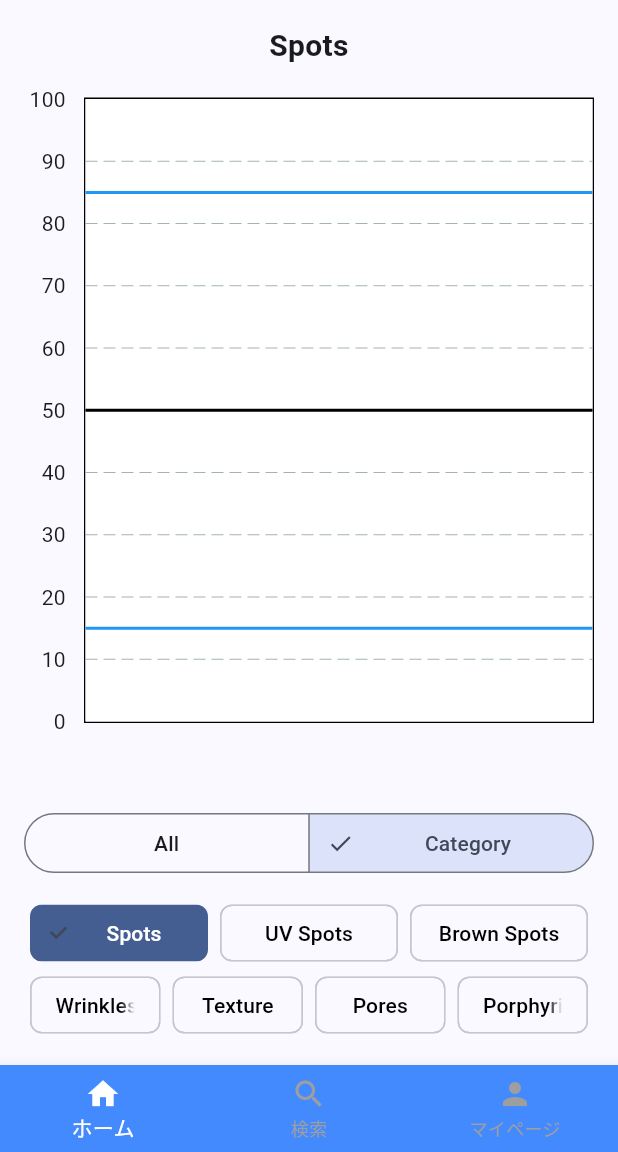
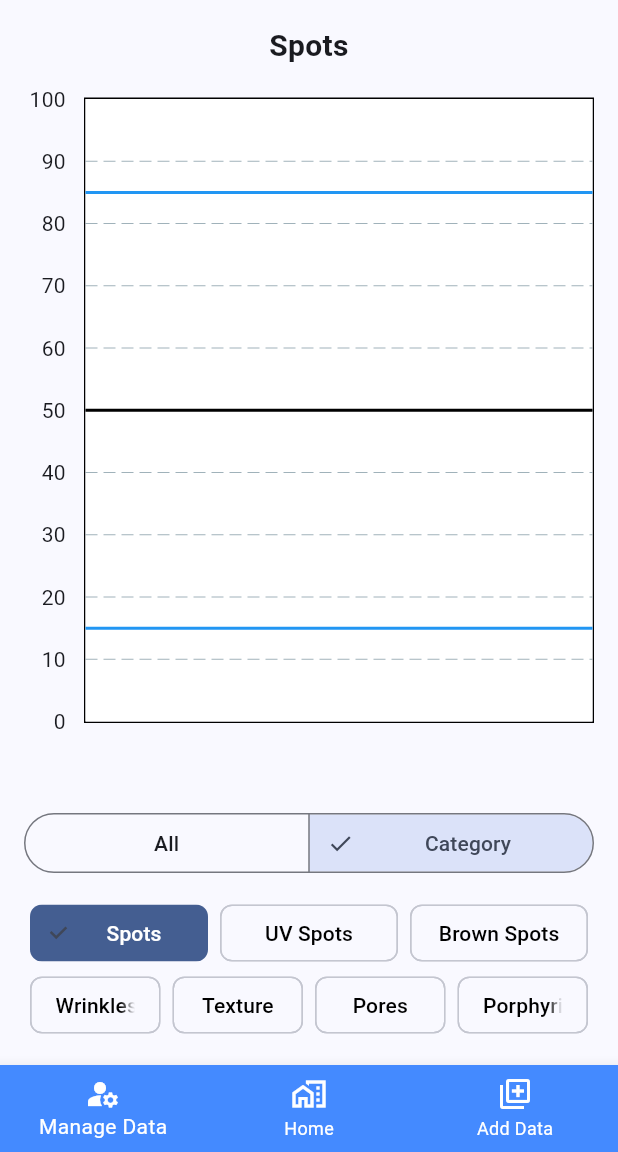
Before and after one commit to YukiMatsuoka0617/my_visia_result, a Flutter app: the screen it shows after launch, after a tap on "Category", on a phone screen of 412 x 824 dp, the part 84-1236 px from its top. Run offline on Flutter 3.47's test engine with Material 3 defaults, Android fonts, the light colour scheme and no system bars; drawn by our look-alikes of fl_chart; our stand-ins replace auto_size_text, hive, smooth_page_indicator; accounts and stored records are empty.

Commit message:
Change Icon of BottomNavigationBar

```diff
--- a/lib/screens/home/screen/home_screen.dart
+++ b/lib/screens/home/screen/home_screen.dart
@@ -149,7 +149,7 @@ class _HomeScreenState extends State<HomeScreen> {
         currentIndex: _selectedIndex,
         backgroundColor: Colors.blueAccent,
         selectedItemColor: Colors.white,
-        unselectedItemColor: Colors.grey,
+        unselectedItemColor: Colors.white,
         onTap: (index) {
           setState(() {
             _selectedIndex = index;
@@ -157,16 +157,19 @@ class _HomeScreenState extends State<HomeScreen> {
         },
         items: const [
           BottomNavigationBarItem(
-            icon: Icon(Icons.home),
-            label: 'ホーム',
+            icon: Icon(Icons.manage_accounts_outlined),
+            activeIcon: Icon(Icons.manage_accounts),
+            label: 'Manage Data',
           ),
           BottomNavigationBarItem(
-              icon: Icon(Icons.search),
-              label: '検索',
-              backgroundColor: Colors.white),
+            icon: Icon(Icons.home_work_outlined),
+            activeIcon: Icon(Icons.home_work),
+            label: 'Home',
+          ),
           BottomNavigationBarItem(
-            icon: Icon(Icons.person),
-            label: 'マイページ',
+            icon: Icon(Icons.my_library_add_outlined),
+            activeIcon: Icon(Icons.my_library_add),
+            label: 'Add Data',
           ),
         ],
       ),
```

[About this exercise] Pull every line that holds the string "Icons" out of the records.

[Result of this exercise]
-            icon: Icon(Icons.home),
+            icon: Icon(Icons.manage_accounts_outlined),
+            activeIcon: Icon(Icons.manage_accounts),
-              icon: Icon(Icons.search),
+            icon: Icon(Icons.home_work_outlined),
+            activeIcon: Icon(Icons.home_work),
-            icon: Icon(Icons.person),
+            icon: Icon(Icons.my_library_add_outlined),
+            activeIcon: Icon(Icons.my_library_add),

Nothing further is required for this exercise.